Accor to build one-third of its new China hotels in tourist spots
Accor, Europe's largest hotel operator, says it will build about a third of its 100 planned mainland hotels in tourist destinations as rising wealth leads to growing leisure travel and oversupply in cities depresses room tariffs.
Domestic tourism on the mainland was "growing at a rate of knots", Michael Issenberg, Accor's Asia-Pacific chairman, said last week.
That was making tourist spots more attractive than many urban sites, he said.
"If people acquire wealth, they want to travel," Issenberg said. "That's been the big change. Even five years ago, it was all cities."
The French hotel giant has already opened sites on ski slopes near the North Korean border, a beach resort on tropical Hainan island and a central Chinese forest park among its 128 mainland hotels. That will help it capitalise on domestic tourist trips that are forecast to grow by about 11 per cent a year in the next four years, according to data from Euromonitor International.
Other international leisure companies are also targeting the mainland market. Swedish fashion chain Hennes & Mauritz has opened a store in Zhangjiajie, which serves central Hunan province's scenic Wulingyuan national park. The town is also home to an Accor Pullman hotel.
China overtook Germany in 2012 to become the largest outbound tourism market, according to the United Nations World Tourism Organisation. International spending by Chinese travellers rose 26 per cent last year to US$129 billion, the agency said this month.
Expansion by domestic and international companies on the mainland has slowed some hotel operators' ability to increase room rates.

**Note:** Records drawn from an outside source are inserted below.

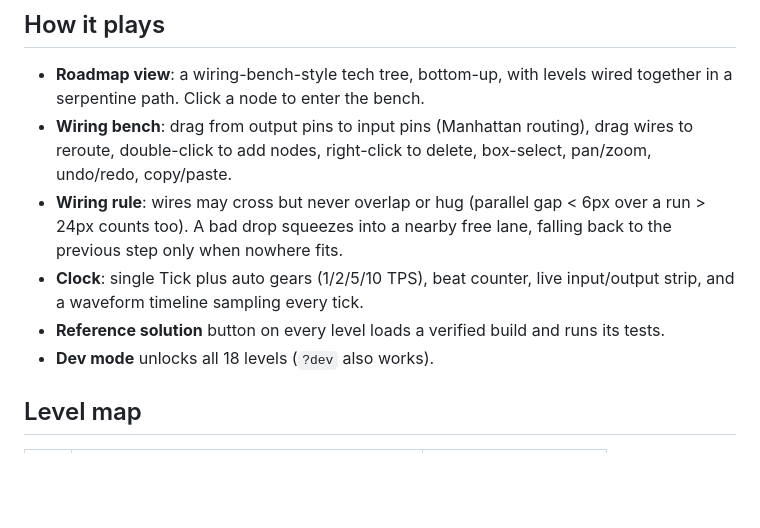
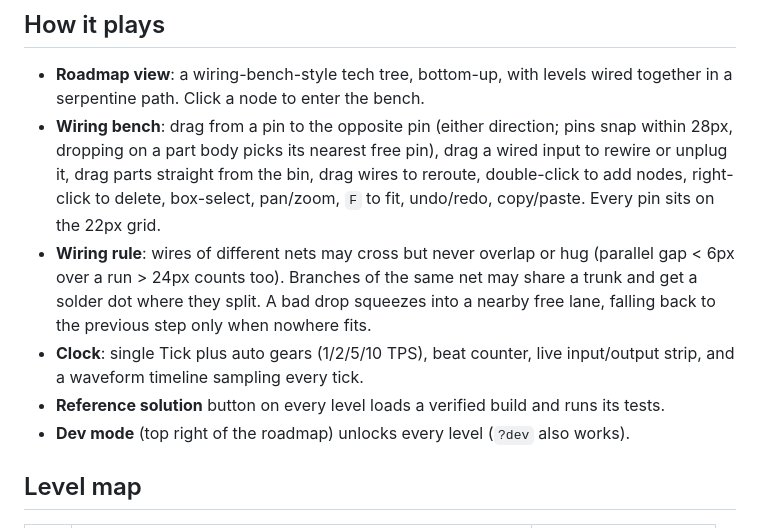
Before and after one commit to Bemly/ternary-complete, a Markdown page: README.md, the part around one of its changes. Drawn GitHub-style; blank space fills up the shorter version.

```diff
--- a/README.md
+++ b/README.md
@@ -20,17 +20,20 @@ No build step, no dependencies. Static files only.
 
 - **Roadmap view**: a wiring-bench-style tech tree, bottom-up, with levels wired
   together in a serpentine path. Click a node to enter the bench.
-- **Wiring bench**: drag from output pins to input pins (Manhattan routing),
-  drag wires to reroute, double-click to add nodes, right-click to delete,
-  box-select, pan/zoom, undo/redo, copy/paste.
-- **Wiring rule**: wires may cross but never overlap or hug (parallel gap < 6px
-  over a run > 24px counts too). A bad drop squeezes into a nearby free lane,
-  falling back to the previous step only when nowhere fits.
+- **Wiring bench**: drag from a pin to the opposite pin (either direction; pins
+  snap within 28px, dropping on a part body picks its nearest free pin), drag a
+  wired input to rewire or unplug it, drag parts straight from the bin, drag
+  wires to reroute, double-click to add nodes, right-click to delete, box-select,
+  pan/zoom, `F` to fit, undo/redo, copy/paste. Every pin sits on the 22px grid.
+- **Wiring rule**: wires of different nets may cross but never overlap or hug
+  (parallel gap < 6px over a run > 24px counts too). Branches of the same net may
+  share a trunk and get a solder dot where they split. A bad drop squeezes into a
+  nearby free lane, falling back to the previous step only when nowhere fits.
 - **Clock**: single Tick plus auto gears (1/2/5/10 TPS), beat counter, live
   input/output strip, and a waveform timeline sampling every tick.
 - **Reference solution** button on every level loads a verified build and runs
   its tests.
-- **Dev mode** unlocks all 18 levels (`?dev` also works).
+- **Dev mode** (top right of the roadmap) unlocks every level (`?dev` also works).
 
 ## Level map
 
```
Also changed, not shown: other parts of README.md (+17 -10 lines), AGENTS.md (+24 -14 lines), README.zh.md (+25 -15 lines).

InterContinental Hotels' revenue per available room in China rose just 0.7 per cent year on year in the third quarter of last year, according to company filings.
Hotels in eastern China filled about 64 per cent of rooms in April. That compares with occupancy rates of about 70 per cent in Accor's economy hotels globally and 68 per cent in its upper- and mid-market locations last year.

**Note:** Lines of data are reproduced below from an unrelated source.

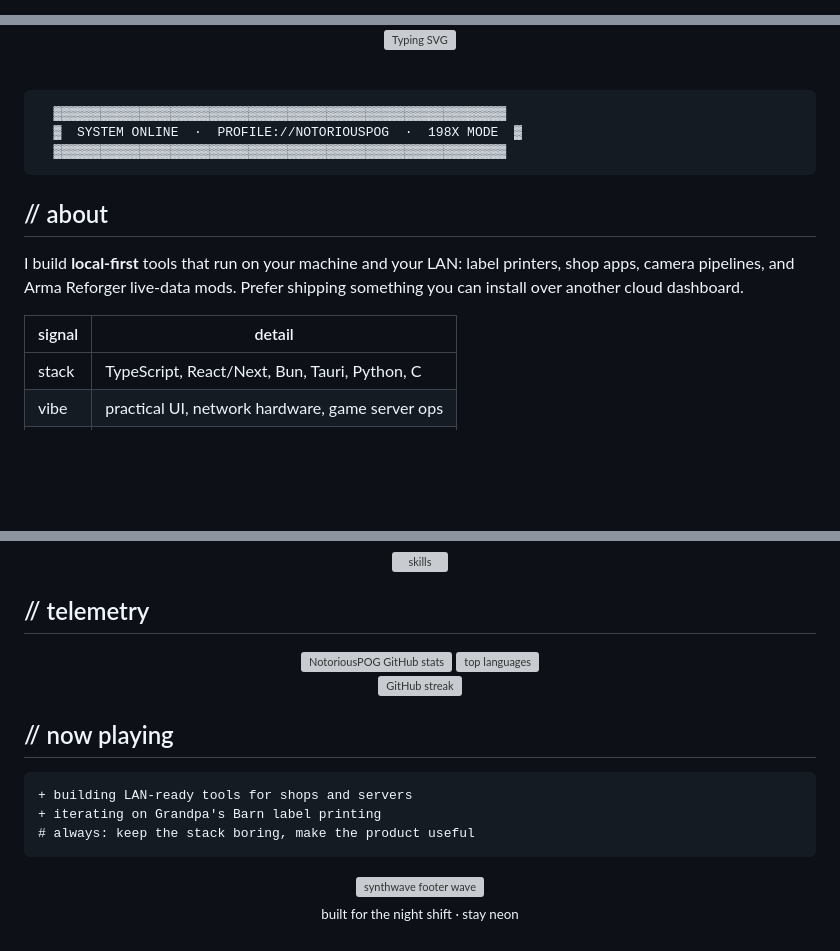
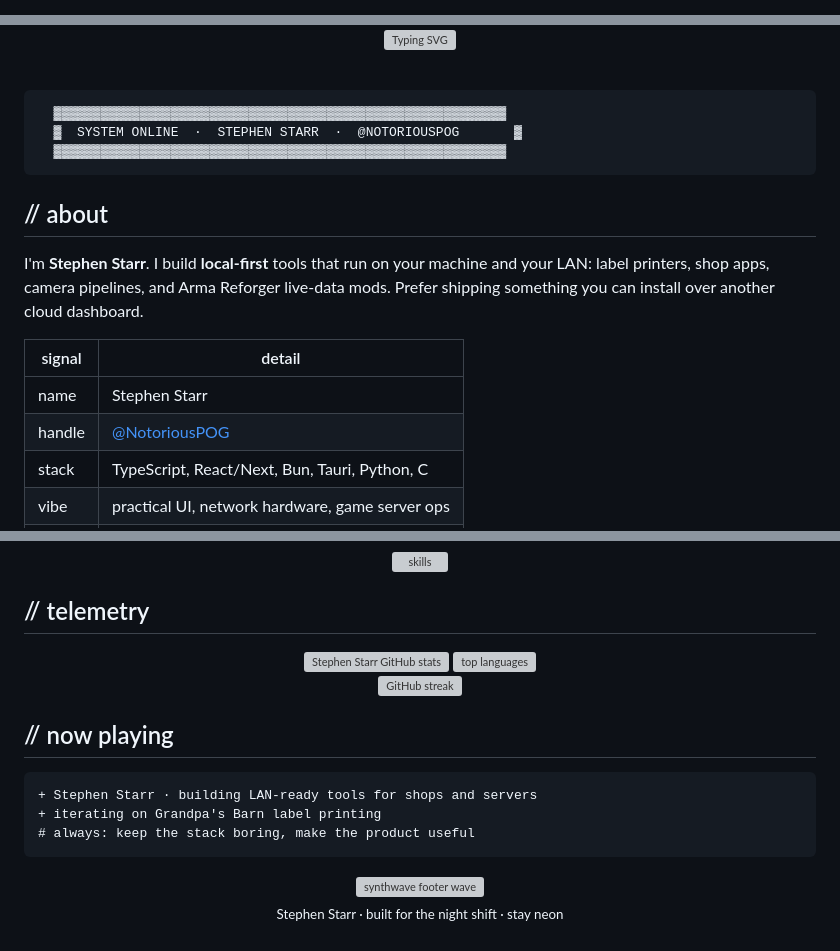
Before and after one commit to NotoriousPOG/NotoriousPOG, a Markdown page: README.md, 3 parts joined by grey strips. Drawn GitHub-style; blank space fills up the shorter version; grey boxes are pictures that could not be loaded.

Commit message:
Feature Stephen Starr as the profile display name.
Co-authored-by: Cursor <cursoragent@cursor.com>

````diff
--- a/README.md
+++ b/README.md
@@ -1,5 +1,5 @@
 <!--
-  Synthwave GitHub profile for Stephen Starr
+  Synthwave GitHub profile for Stephen Starr (@NotoriousPOG)
   Special repo: username/username renders on https://github.com/NotoriousPOG
 -->
 
@@ -17,16 +17,18 @@
 
 ```text
   ▓▓▓▓▓▓▓▓▓▓▓▓▓▓▓▓▓▓▓▓▓▓▓▓▓▓▓▓▓▓▓▓▓▓▓▓▓▓▓▓▓▓▓▓▓▓▓▓▓▓▓▓▓▓▓▓▓▓
-  ▓  SYSTEM ONLINE  ·  PROFILE://NOTORIOUSPOG  ·  198X MODE  ▓
+  ▓  SYSTEM ONLINE  ·  STEPHEN STARR  ·  @NOTORIOUSPOG       ▓
   ▓▓▓▓▓▓▓▓▓▓▓▓▓▓▓▓▓▓▓▓▓▓▓▓▓▓▓▓▓▓▓▓▓▓▓▓▓▓▓▓▓▓▓▓▓▓▓▓▓▓▓▓▓▓▓▓▓▓
 ```
 
 ## // about
 
-I build **local-first** tools that run on your machine and your LAN: label printers, shop apps, camera pipelines, and Arma Reforger live-data mods. Prefer shipping something you can install over another cloud dashboard.
+I'm **Stephen Starr**. I build **local-first** tools that run on your machine and your LAN: label printers, shop apps, camera pipelines, and Arma Reforger live-data mods. Prefer shipping something you can install over another cloud dashboard.
 
 | signal | detail |
 | --- | --- |
+| name | Stephen Starr |
+| handle | [@NotoriousPOG](https://github.com/NotoriousPOG) |
 | stack | TypeScript, React/Next, Bun, Tauri, Python, C |
 | vibe | practical UI, network hardware, game server ops |
 | mode | ship small, keep it offline-capable |
@@ -52,7 +54,7 @@ I build **local-first** tools that run on your machine and your LAN: label print
 
 <div align="center">
 
-  <img height="170" src="https://github-readme-stats.vercel.app/api?username=NotoriousPOG&show_icons=true&theme=synthwave&hide_border=true&bg_color=0D1117&title_color=FF7AE5&icon_color=00F0FF&text_color=E6E6FA&count_private=true" alt="NotoriousPOG GitHub stats" />
+  <img height="170" src="https://github-readme-stats.vercel.app/api?username=NotoriousPOG&show_icons=true&theme=synthwave&hide_border=true&bg_color=0D1117&title_color=FF7AE5&icon_color=00F0FF&text_color=E6E6FA&count_private=true" alt="Stephen Starr GitHub stats" />
   <img height="170" src="https://github-readme-stats.vercel.app/api/top-langs/?username=NotoriousPOG&layout=compact&theme=synthwave&hide_border=true&bg_color=0D1117&title_color=FF7AE5&text_color=E6E6FA" alt="top languages" />
 
 </div>
@@ -66,7 +68,7 @@ I build **local-first** tools that run on your machine and your LAN: label print
 ## // now playing
 
 ```diff
-+ building LAN-ready tools for shops and servers
++ Stephen Starr · building LAN-ready tools for shops and servers
 + iterating on Grandpa's Barn label printing
 # always: keep the stack boring, make the product useful
 ```
@@ -77,6 +79,6 @@ I build **local-first** tools that run on your machine and your LAN: label print
 
   <br/>
 
-  <sub>built for the night shift · stay neon</sub>
+  <sub>Stephen Starr · built for the night shift · stay neon</sub>
 
 </div>
````
Also changed, not shown: other parts of README.md (+2 -2 lines).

"The oversupply can be chronic if things keep getting built, but if the supply even starts to moderate, demand will catch up," Issenberg said.
The chain was also building six new hotels in Myanmar amid rising foreign investment in the country, he said. A first site will open next month in the capital Naypidaw with others to follow in Yangon and at scenic Inle Lake.
Setting up credit-card payment networks, getting insurance and training workers was still a challenge in a country that had little experience with tourism, he said.
Myanmar had about 36,177 tourist arrivals in August last year, compared with 2.4 million during the same month in neighbouring Thailand.